[Directions]
All lines below containing "historial" are to be listed.

╭──

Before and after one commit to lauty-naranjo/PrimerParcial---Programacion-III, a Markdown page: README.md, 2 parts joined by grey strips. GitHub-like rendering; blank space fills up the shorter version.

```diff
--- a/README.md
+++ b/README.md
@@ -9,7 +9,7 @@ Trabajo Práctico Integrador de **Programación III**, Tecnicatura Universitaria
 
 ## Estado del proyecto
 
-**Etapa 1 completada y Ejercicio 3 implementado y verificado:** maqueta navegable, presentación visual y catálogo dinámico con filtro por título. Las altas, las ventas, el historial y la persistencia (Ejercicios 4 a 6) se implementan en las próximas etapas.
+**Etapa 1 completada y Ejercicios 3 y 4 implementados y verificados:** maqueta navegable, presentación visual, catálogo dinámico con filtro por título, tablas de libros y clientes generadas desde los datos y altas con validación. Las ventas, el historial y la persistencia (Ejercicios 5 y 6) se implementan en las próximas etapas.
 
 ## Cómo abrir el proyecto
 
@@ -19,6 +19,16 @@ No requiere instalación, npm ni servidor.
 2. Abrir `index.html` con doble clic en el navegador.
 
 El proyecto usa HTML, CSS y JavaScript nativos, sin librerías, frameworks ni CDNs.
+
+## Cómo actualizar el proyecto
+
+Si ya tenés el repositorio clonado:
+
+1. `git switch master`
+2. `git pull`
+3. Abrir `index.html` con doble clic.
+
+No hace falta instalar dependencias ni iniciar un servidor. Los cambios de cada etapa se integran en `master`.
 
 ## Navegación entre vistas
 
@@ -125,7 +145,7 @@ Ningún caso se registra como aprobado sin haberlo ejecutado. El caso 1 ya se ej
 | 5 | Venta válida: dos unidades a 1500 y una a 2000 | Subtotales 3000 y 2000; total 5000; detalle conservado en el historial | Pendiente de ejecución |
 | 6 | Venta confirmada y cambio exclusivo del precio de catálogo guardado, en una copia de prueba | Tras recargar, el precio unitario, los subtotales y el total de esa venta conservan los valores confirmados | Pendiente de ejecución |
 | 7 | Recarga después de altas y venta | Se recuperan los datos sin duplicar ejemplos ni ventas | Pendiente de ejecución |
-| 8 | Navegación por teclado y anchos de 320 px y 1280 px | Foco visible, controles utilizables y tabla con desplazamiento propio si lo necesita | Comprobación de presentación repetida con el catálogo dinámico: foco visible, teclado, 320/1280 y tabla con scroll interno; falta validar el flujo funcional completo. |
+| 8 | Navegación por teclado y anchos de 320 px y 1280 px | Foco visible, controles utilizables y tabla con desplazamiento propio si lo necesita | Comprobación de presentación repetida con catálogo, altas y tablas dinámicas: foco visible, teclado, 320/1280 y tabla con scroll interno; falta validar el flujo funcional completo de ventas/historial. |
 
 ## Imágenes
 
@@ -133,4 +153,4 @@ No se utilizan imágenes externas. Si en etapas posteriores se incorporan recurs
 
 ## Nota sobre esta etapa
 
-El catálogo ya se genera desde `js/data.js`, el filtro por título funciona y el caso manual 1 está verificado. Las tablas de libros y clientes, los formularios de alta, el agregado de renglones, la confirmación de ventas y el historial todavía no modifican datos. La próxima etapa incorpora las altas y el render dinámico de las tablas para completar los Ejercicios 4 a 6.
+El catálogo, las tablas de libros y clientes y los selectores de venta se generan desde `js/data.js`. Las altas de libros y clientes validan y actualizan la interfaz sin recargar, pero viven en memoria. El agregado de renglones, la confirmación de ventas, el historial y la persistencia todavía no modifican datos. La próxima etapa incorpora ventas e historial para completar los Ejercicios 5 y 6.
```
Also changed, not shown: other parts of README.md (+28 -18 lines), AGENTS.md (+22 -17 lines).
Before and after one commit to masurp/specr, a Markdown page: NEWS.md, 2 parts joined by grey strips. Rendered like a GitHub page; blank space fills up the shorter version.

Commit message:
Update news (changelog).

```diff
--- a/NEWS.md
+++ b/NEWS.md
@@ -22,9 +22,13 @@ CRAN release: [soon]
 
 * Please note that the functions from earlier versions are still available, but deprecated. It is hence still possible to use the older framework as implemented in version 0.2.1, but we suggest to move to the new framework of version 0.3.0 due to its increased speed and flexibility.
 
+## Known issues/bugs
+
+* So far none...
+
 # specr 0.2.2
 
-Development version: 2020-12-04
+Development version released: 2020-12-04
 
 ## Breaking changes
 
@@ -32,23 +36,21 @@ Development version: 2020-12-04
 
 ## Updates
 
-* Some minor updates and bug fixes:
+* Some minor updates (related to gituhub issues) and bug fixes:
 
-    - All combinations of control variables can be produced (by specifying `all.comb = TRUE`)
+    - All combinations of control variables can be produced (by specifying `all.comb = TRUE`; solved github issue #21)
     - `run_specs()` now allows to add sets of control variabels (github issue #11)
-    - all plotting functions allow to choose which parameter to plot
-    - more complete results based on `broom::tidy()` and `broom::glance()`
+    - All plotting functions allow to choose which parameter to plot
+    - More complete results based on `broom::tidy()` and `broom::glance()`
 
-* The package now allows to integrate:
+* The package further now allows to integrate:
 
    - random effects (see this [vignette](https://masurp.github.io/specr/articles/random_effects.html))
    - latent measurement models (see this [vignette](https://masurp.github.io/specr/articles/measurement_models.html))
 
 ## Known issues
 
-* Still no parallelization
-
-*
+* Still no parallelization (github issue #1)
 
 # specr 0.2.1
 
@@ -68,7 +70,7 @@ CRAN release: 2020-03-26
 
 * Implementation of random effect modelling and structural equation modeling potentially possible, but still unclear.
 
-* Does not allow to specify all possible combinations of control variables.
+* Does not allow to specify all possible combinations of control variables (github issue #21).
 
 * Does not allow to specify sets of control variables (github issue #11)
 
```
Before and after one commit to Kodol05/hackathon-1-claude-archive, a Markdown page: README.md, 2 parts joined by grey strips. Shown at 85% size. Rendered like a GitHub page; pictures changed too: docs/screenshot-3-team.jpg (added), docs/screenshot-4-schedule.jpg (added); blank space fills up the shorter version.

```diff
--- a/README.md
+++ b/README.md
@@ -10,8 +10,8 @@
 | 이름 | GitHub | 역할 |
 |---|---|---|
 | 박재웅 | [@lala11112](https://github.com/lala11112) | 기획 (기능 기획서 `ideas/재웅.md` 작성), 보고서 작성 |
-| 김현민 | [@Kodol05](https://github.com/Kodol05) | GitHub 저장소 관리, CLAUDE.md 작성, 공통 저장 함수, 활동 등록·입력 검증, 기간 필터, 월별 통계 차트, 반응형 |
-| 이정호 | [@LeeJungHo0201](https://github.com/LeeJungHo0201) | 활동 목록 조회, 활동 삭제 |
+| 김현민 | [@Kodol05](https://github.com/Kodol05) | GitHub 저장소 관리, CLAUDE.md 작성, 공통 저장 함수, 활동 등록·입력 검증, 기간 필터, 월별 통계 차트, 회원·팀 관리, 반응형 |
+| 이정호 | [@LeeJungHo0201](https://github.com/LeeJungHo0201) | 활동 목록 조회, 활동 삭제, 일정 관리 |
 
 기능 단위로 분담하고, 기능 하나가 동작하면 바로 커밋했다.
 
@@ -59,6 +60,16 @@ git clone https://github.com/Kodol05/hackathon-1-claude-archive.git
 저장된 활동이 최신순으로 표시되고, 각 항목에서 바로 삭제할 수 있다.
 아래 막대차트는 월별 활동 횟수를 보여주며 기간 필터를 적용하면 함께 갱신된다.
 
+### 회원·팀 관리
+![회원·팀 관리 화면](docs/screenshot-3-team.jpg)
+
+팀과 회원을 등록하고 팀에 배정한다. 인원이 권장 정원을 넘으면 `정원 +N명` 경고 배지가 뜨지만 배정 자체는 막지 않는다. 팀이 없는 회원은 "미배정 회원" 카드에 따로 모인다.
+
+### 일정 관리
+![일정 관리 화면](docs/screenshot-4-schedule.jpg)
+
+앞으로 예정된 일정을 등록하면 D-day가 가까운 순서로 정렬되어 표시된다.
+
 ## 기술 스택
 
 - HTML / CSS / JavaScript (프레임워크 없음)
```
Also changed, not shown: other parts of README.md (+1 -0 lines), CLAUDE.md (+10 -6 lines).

╰──

[Solution below]
-**Etapa 1 completada y Ejercicio 3 implementado y verificado:** maqueta navegable, presentación visual y catálogo dinámico con filtro por título. Las altas, las ventas, el historial y la persistencia (Ejercicios 4 a 6) se implementan en las próximas etapas.
+**Etapa 1 completada y Ejercicios 3 y 4 implementados y verificados:** maqueta navegable, presentación visual, catálogo dinámico con filtro por título, tablas de libros y clientes generadas desde los datos y altas con validación. Las ventas, el historial y la persistencia (Ejercicios 5 y 6) se implementan en las próximas etapas.
 | 5 | Venta válida: dos unidades a 1500 y una a 2000 | Subtotales 3000 y 2000; total 5000; detalle conservado en el historial | Pendiente de ejecución |
+| 8 | Navegación por teclado y anchos de 320 px y 1280 px | Foco visible, controles utilizables y tabla con desplazamiento propio si lo necesita | Comprobación de presentación repetida con catálogo, altas y tablas dinámicas: foco visible, teclado, 320/1280 y tabla con scroll interno; falta validar el flujo funcional completo de ventas/historial. |
-El catálogo ya se genera desde `js/data.js`, el filtro por título funciona y el caso manual 1 está verificado. Las tablas de libros y clientes, los formularios de alta, el agregado de renglones, la confirmación de ventas y el historial todavía no modifican datos. La próxima etapa incorpora las altas y el render dinámico de las tablas para completar los Ejercicios 4 a 6.
+El catálogo, las tablas de libros y clientes y los selectores de venta se generan desde `js/data.js`. Las altas de libros y clientes validan y actualizan la interfaz sin recargar, pero viven en memoria. El agregado de renglones, la confirmación de ventas, el historial y la persistencia todavía no modifican datos. La próxima etapa incorpora ventas e historial para completar los Ejercicios 5 y 6.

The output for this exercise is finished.